Yale plans to make its testing protocol open source so that other labs can implement the method themselves using an array of commercially available products, the FDA statement noted — indeed, the test doesn’t need proprietary equipment. This could cut costs and the time it takes to get results, while expanding testing frequency. Labs can scale up the testing method, available immediately, so it can be rolled out in the next few weeks, STAT reports.

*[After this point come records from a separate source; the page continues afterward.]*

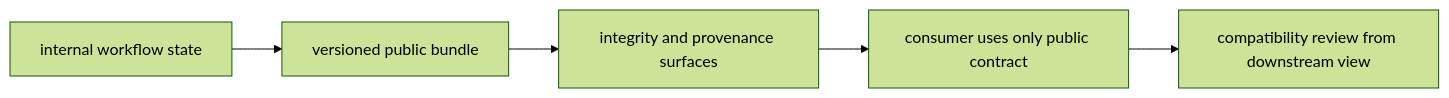
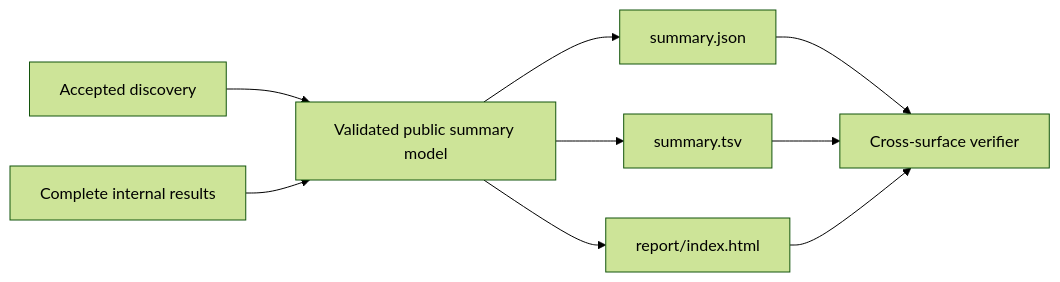
Before and after one commit to bijux/bijux-masterclass: the first of 2 diagrams in programs/reproducible-research/deep-dive-snakemake/course-book/module-06-publishing-downstream-contracts/worked-example-promoting-results-into-a-versioned-publish-bundle.md, drawn with Mermaid (forest theme). The commit also changed other lines of this file, not shown here.

Commit message:
docs(snakemake): demonstrate consumer-verified promotion

````diff
--- a/programs/reproducible-research/deep-dive-snakemake/course-book/module-06-publishing-downstream-contracts/worked-example-promoting-results-into-a-versioned-publish-bundle.md
+++ b/programs/reproducible-research/deep-dive-snakemake/course-book/module-06-publishing-downstream-contracts/worked-example-promoting-results-into-a-versioned-publish-bundle.md
@@ -367,7 +134,11 @@
 ```mermaid
 flowchart LR
-  internal["internal workflow state"] --> bundle["versioned public bundle"]
-  bundle --> integrity["integrity and provenance surfaces"]
-  integrity --> consumer["consumer uses only public contract"]
-  consumer --> review["compatibility review from downstream view"]
+  discovery["Accepted discovery"] --> model["Validated public summary model"]
+  results["Complete internal results"] --> model
+  model --> json["summary.json"]
+  model --> tsv["summary.tsv"]
+  model --> html["report/index.html"]
+  json --> equality["Cross-surface verifier"]
+  tsv --> equality
+  html --> equality
 ```
````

A research group led by Martin Burke, a chemist at the University of Illinois at Urbana-Champaign, is among one of the labs the Yale team is working with to authorize more tests. He’s devised and launched a similar saliva test to screen more the 50,000 students and others on campus, per the Post. Students can get tested at on-campus stations and receive results on an app in three to five hours, allowing the school to meet its goal of testing them twice a week. Data on the test’s sensitivity are pending, but Burke points to promising preliminary clinical findings.

Fast, frequent screening like that promised by SalivaDirect allows infected individuals to quarantine right away, before they pass on the novel coronavirus to others, the Post notes. "If cheap alternatives like SalivaDirect can be implemented across the country, we may finally get a handle on this pandemic, even before a vaccine,” Nathan Grubaugh, a Yale assistant professor of epidemiology who was involved in developed SalivaDirect, told CNN. Fingers crossed.